Joining Baroness Benjamin on the coming Insights programme are geneticist, author and broadcaster, Dr Adam Rutherford (Thursday 19 October); landscape designer, Charles Jencks, co-founder of the Maggie’s cancer caring centres (31 October); composer and conductor Sir James MacMillan (21 November); and Rob Lemkin, award-winning documentary director (23 November).
Leading Newcastle University Professors Allyson Pollock and Sally Shortall also feature on the autumn programme. Professor Pollock, who made headlines recently arguing that rugby tackling and scrums should be banned in schools, will be speaking about the need for an NHS bill to reinstate the National Health Service (12 October), while Duke of Northumberland Professor of Rural Economy, Sally Shortall, will discuss the role of families in European farming practice (16 November).
A lecture by Charmian Brinson, retired Professor of German at Imperial College London (28 November) coincides with the re-opening of Newcastle University’s refurbished Hatton Gallery. The talk tells the story of the so-called ‘artists’ camp’ of enemy aliens imprisoned on the Isle of Man during World War II. Inmates included the celebrated Da-da artist, Kurt Schwitters, whose famous Merz Barn Wall occupies a dedicated gallery in the Hatton.
Newcastle University's Insights programme of free public lectures has been running for over 50 years and is widely regarded as the most prolific lecture series outside London. The programme regularly attracts high-profile speakers to deliver talks on a large variety of topics, from politics, economics and health to history, arts and music.
Co-chair of Public Lectures, Professor Eileen Kaner, said: “I am tremendously excited to be chairing the forthcoming Insights series.
“We aim to offer a programme that caters for as wide a range of interests as possible, so that there really is something for everyone, and I think this programme certainly does that.”
The Insights partner programme of free concerts, Live in King’s Hall, also kicks off this week with a performance by The Schulhoff Trio (1.10pm, Thursday 5 October). The new programme also features The Prince Regent’s Band (10 November) marking the centenary of the Russian Revolution, while regular favourites, The Cornshed Sisters, return on 30 November.

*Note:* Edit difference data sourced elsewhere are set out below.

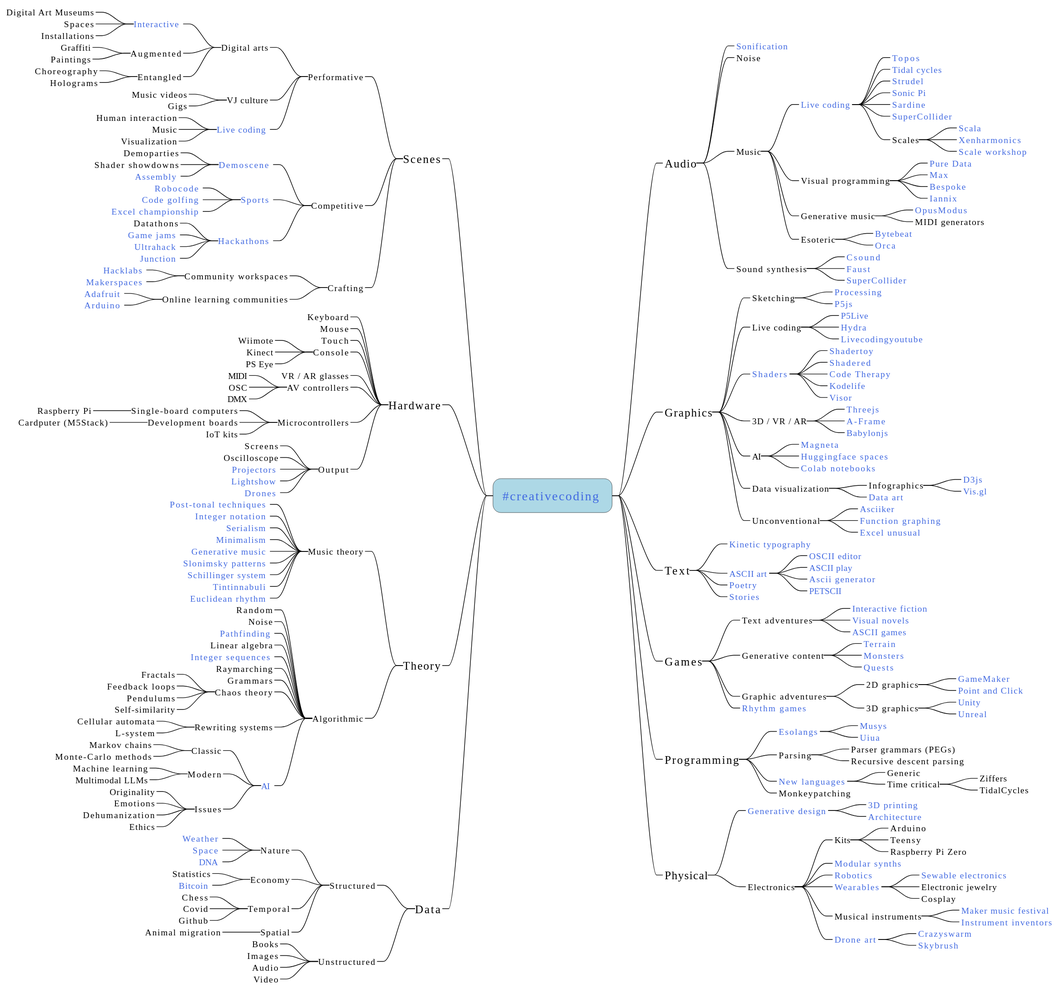
This is out/mindmap/mindmap.svg from amiika/creativecodingmindmap, a PlantUML export, as it was before one commit.
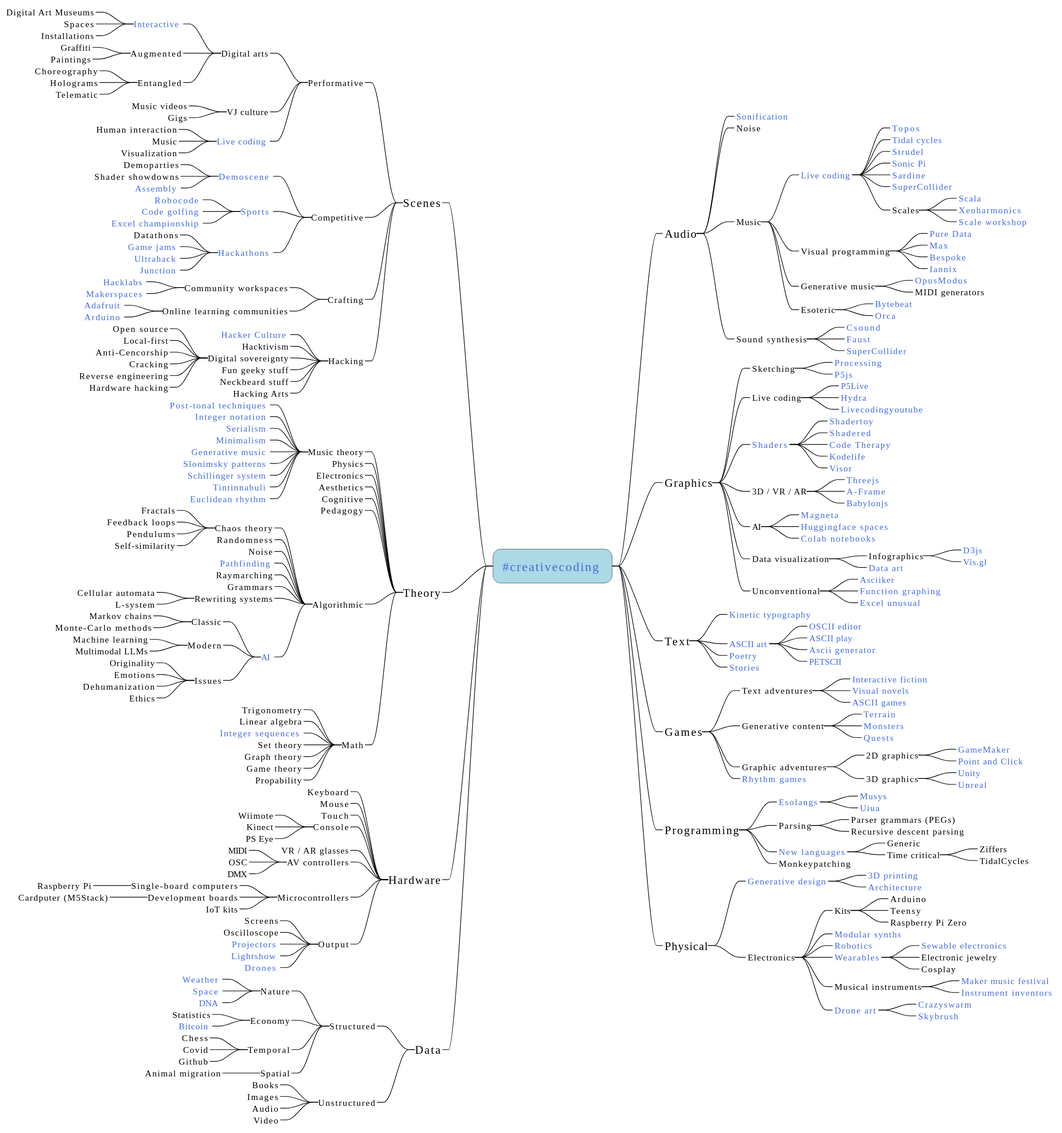
Later version of the same file.

What changed in the source:
```diff
@@ -189,6 +189,7 @@
 -----_ Entangled
 ------_ Choreography
 ------_ Holograms
+------_ Telematic
 
 ----_ VJ culture
 -----_ Music videos
@@ -199,6 +200,7 @@
 -----_ Human interaction
 -----_ Music
 -----_ Visualization
+
 
 ---_ Competitive
 ----_ [[https://github.com/psykon/awesome-demoscene Demoscene]] <<link>>
@@ -222,6 +224,82 @@
 ----_ Online learning communities
 -----_ [[https://forums.adafruit.com/ Adafruit]] <<link>>
 -----_ [[https://forum.arduino.cc/ Arduino]] <<link>>
+
+
+---_ Hacking
+----_ [[https://monoskop.org/Hacker_culture Hacker Culture]] <<link>>
+----_ Hacktivism
+----_ Digital sovereignty
+-----_ Open source
+-----_ Local-first
+-----_ Anti-Cencorship
+-----_ Cracking
+-----_ Reverse engineering
+-----_ Hardware hacking
+----_ Fun geeky stuff
+----_ Neckbeard stuff
+----_ Hacking Arts
+
+
+
+
+--_ Theory
+---_ Music theory
+----_ [[https://viva.pressbooks.pub/openmusictheory/part/20th-and-21st-century-techniques/ Post-tonal techniques]] <<link>>
+----_ [[https://viva.pressbooks.pub/openmusictheory/chapter/intervals-in-integer-notation/ Integer notation]] <<link>>
+----_ [[https://musictheory.pugetsound.edu/mt21c/Serialism.html Serialism]] <<link>>
+----_ [[https://musictheory.pugetsound.edu/mt21c/Minimalism.html Minimalism]] <<link>>
+----_ [[https://en.wikipedia.org/wiki/Generative_music Generative music]] <<link>>
+----_ [[https://atchai.com/blog/2016-02-09-john-coltrane-nicolas-slonimsky-and-the-arduino-part-1/ Slonimsky patterns]] <<link>>
+----_ [[https://en.wikipedia.org/wiki/Schillinger_system Schillinger system]] <<link>>
+----_ [[https://en.wikipedia.org/wiki/Tintinnabuli Tintinnabuli]] <<link>>
+----_ [[http://cgm.cs.mcgill.ca/~godfried/publications/banff.pdf Euclidean rhythm]] <<link>>
+
+
+---_ Physics
+---_ Electronics
+---_ Aesthetics
+---_ Cognitive
+---_ Pedagogy
+
+
+---_ Algorithmic
+----_ Chaos theory
+-----_ Fractals
+-----_ Feedback loops
+-----_ Pendulums
+-----_ Self-similarity
+----_ Randomness
+----_ Noise
+----_ [[https://en.m.wikipedia.org/wiki/A*_search_algorithm Pathfinding]] <<link>>
+----_ Raymarching
+----_ Grammars
+----_ Rewriting systems
+-----_ Cellular automata
+-----_ L-system
+----_ [[https://theresanaiforthat.com/ AI]] <<link>>
+-----_ Classic
+------_ Markov chains
+------_ Monte-Carlo methods
+-----_ Modern
+------_ Machine learning
+------_ Multimodal LLMs
+-----_ Issues
+------_ Originality
+------_ Emotions
+------_ Dehumanization
+------_ Ethics
+
+
+---_ Math
+----_ Trigonometry
+----_ Linear algebra
+----_ [[https://oeis.org Integer sequences]] <<link>>
+----_ Set theory
+----_ Graph theory
+----_ Game theory
+----_ Propability
+
 
 --_ Hardware
 ---_ Keyboard
@@ -249,46 +327,6 @@
 ----_ [[https://github.com/topics/lightshow Lightshow]] <<link>>
 ----_ [[https://github.com/topics/drone Drones]] <<link>>
 
---_ Theory
----_ Music theory
-----_ [[https://viva.pressbooks.pub/openmusictheory/part/20th-and-21st-century-techniques/ Post-tonal techniques]] <<link>>
-----_ [[https://viva.pressbooks.pub/openmusictheory/chapter/intervals-in-integer-notation/ Integer notation]] <<link>>
-----_ [[https://musictheory.pugetsound.edu/mt21c/Serialism.html Serialism]] <<link>>
-----_ [[https://musictheory.pugetsound.edu/mt21c/Minimalism.html Minimalism]] <<link>>
-----_ [[https://en.wikipedia.org/wiki/Generative_music Generative music]] <<link>>
-----_ [[https://atchai.com/blog/2016-02-09-john-coltrane-nicolas-slonimsky-and-the-arduino-part-1/ Slonimsky patterns]] <<link>>
-----_ [[https://en.wikipedia.org/wiki/Schillinger_system Schillinger system]] <<link>>
-----_ [[https://en.wikipedia.org/wiki/Tintinnabuli Tintinnabuli]] <<link>>
-----_ [[http://cgm.cs.mcgill.ca/~godfried/publications/banff.pdf Euclidean rhythm]] <<link>>
----_ Algorithmic
-----_ Random
-----_ Noise
-----_ [[https://en.m.wikipedia.org/wiki/A*_search_algorithm Pathfinding]] <<link>>
-----_ Linear algebra
-----_ [[https://oeis.org Integer sequences]] <<link>>
-----_ Raymarching
-----_ Grammars
-----_ Chaos theory
------_ Fractals
------_ Feedback loops
------_ Pendulums
------_ Self-similarity
-----_ Rewriting systems
------_ Cellular automata
------_ L-system
-----_ [[https://theresanaiforthat.com/ AI]] <<link>>
------_ Classic
-------_ Markov chains
-------_ Monte-Carlo methods
------_ Modern
-------_ Machine learning
-------_ Multimodal LLMs
------_ Issues
-------_ Originality
-------_ Emotions
-------_ Dehumanization
-------_ Ethics
-
 --_ Data
 ---_ Structured
 ----_ Nature
```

The Tyneside-based band who weave together pop, folk, ballad and protest music in their own distinctive style are due to release their second album, Honey and Tar, on 3 November.
For further details about the Insights Programme, please visit www.ncl.ac.uk/events/public-lectures
Lectures generally take place on Tuesday and Thursday evenings in the Curtis Auditorium, Herschel Building, Newcastle University, beginning at 5.30pm.
Live in the King’s Hall concerts take place on Thursdays at 1.10pm. See www.ncl.ac.uk/events/kings-hall for details
Writing for The Conversation, Dr Tracy Scurry and colleagues discuss whether there are differences in the treatment of mothers and fathers' careers.
published on: 18 October 2018
The effect on young people of male stereotypes and their perceptions of masculinity will be the focus of a special exhibition later this month.
published on: 18 October 2018